Is it possible to use a statistical test on my population sample?

#1
Hello everyone,

I am currently doing a Research project and am unsure if its possible to assess significance. In my project, I have looked through the CT scans of 200 patients for certain findings (lets call them Feature A, B , C etc.). After totalling up the number of each type of finding, I wondered if its possible to assess whether, for example, finding Feature A in 45/200 patients is significant? Can I assess whether these findings are significant within my sample, or is it only possible by comparing against another sample population?

I would be grateful for any advice received! Thanks for your time.
 

Karabiner

TS Contributor
#2
You can define a 22.5% as "significant" (important, relevant, stiking...) within your area of study, if you have reason to do so.

But if you have "statistically significant" in mind, then you need to specify which comparison(s) you want to make. This can
for example be a comparison between groups, or between features A and B and C, or whether A is significantly higher (or
lower) than a theoretically meaningful rate.

With kind regards

Karabiner

BTW, "sample population" is not very useful a term, either it is a population, or it is a sample from that population.
Not both at the same time.
 
#3
You can define a 22.5% as "significant" (important, relevant, stiking...) within your area of study, if you have reason to do so.

But if you have "statistically significant" in mind, then you need to specify which comparison(s) you want to make. This can
for example be a comparison between groups, or between features A and B and C, or whether A is significantly higher (or
lower) than a theoretically meaningful rate.

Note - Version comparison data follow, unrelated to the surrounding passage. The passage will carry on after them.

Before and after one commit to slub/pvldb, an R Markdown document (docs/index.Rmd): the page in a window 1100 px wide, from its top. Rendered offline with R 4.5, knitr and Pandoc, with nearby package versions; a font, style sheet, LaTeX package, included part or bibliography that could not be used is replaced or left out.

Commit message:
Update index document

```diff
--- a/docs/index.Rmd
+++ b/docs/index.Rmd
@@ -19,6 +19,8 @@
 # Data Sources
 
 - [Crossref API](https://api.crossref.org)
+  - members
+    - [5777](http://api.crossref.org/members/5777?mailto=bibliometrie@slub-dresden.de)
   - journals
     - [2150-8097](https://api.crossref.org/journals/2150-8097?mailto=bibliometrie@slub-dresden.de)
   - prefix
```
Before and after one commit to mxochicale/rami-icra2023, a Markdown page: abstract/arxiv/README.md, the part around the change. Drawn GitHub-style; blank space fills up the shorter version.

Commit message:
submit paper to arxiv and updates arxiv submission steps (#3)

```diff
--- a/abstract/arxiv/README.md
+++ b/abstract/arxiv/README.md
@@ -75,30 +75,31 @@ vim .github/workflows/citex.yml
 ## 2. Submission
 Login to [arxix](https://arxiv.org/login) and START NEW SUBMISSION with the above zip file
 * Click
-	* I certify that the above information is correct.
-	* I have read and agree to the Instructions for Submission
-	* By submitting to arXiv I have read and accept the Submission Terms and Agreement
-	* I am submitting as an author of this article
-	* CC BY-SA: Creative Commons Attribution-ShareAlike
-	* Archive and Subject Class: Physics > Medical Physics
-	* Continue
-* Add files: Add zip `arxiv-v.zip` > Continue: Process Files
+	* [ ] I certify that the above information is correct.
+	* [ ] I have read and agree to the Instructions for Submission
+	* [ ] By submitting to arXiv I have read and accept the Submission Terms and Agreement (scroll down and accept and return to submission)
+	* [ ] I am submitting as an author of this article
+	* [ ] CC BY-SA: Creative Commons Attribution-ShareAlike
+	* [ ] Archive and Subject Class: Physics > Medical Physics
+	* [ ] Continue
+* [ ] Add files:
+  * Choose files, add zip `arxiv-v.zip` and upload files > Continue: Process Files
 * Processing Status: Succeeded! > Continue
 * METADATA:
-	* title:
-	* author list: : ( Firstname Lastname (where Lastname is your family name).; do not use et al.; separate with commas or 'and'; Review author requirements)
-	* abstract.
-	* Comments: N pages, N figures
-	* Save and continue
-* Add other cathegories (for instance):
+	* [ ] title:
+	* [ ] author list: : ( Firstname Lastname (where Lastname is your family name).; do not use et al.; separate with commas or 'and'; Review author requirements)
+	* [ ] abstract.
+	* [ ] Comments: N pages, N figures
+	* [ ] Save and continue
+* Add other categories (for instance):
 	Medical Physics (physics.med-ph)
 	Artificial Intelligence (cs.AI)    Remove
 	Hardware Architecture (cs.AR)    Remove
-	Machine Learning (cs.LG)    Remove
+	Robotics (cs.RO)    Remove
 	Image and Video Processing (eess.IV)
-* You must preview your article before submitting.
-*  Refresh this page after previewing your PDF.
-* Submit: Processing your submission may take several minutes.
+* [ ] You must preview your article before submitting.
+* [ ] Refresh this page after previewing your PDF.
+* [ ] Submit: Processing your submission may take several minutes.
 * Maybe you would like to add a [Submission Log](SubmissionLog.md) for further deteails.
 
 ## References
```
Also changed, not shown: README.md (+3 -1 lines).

With kind regards

Karabiner

BTW, "sample population" is not very useful a term, either it is a population, or it is a sample from that population.
Not both at the same time.
Appreciate the assistance! So yes unfortunately I cannot compare within the group. The only comparisons that can be made is between features A, B, C etc.

Thanks for clarifying
 

hlsmith

Less is more. Stay pure. Stay poor.
#4
What do you hope to do with the results? Also, if you did suspect the association before running comparisons, you risk for false discovery will be high if not addressed!
 

Karabiner

TS Contributor
#6
If you mean inferential statistics (tests of significance), then you do not need any.
These tests are used for making conclusions about population parameters (e.g.
whether a difference between means might be zero in the ppopulation, or
whether a correlation coefficient might be zero in a population, or whether
a difference between proportions might be zero in the populuation), based on
observations which were sampled from that population. If you have the whole
population already at hand, then there is no need for inference (from samples
to populations) and therefore, no need for a test.

With kind regards

Karabiner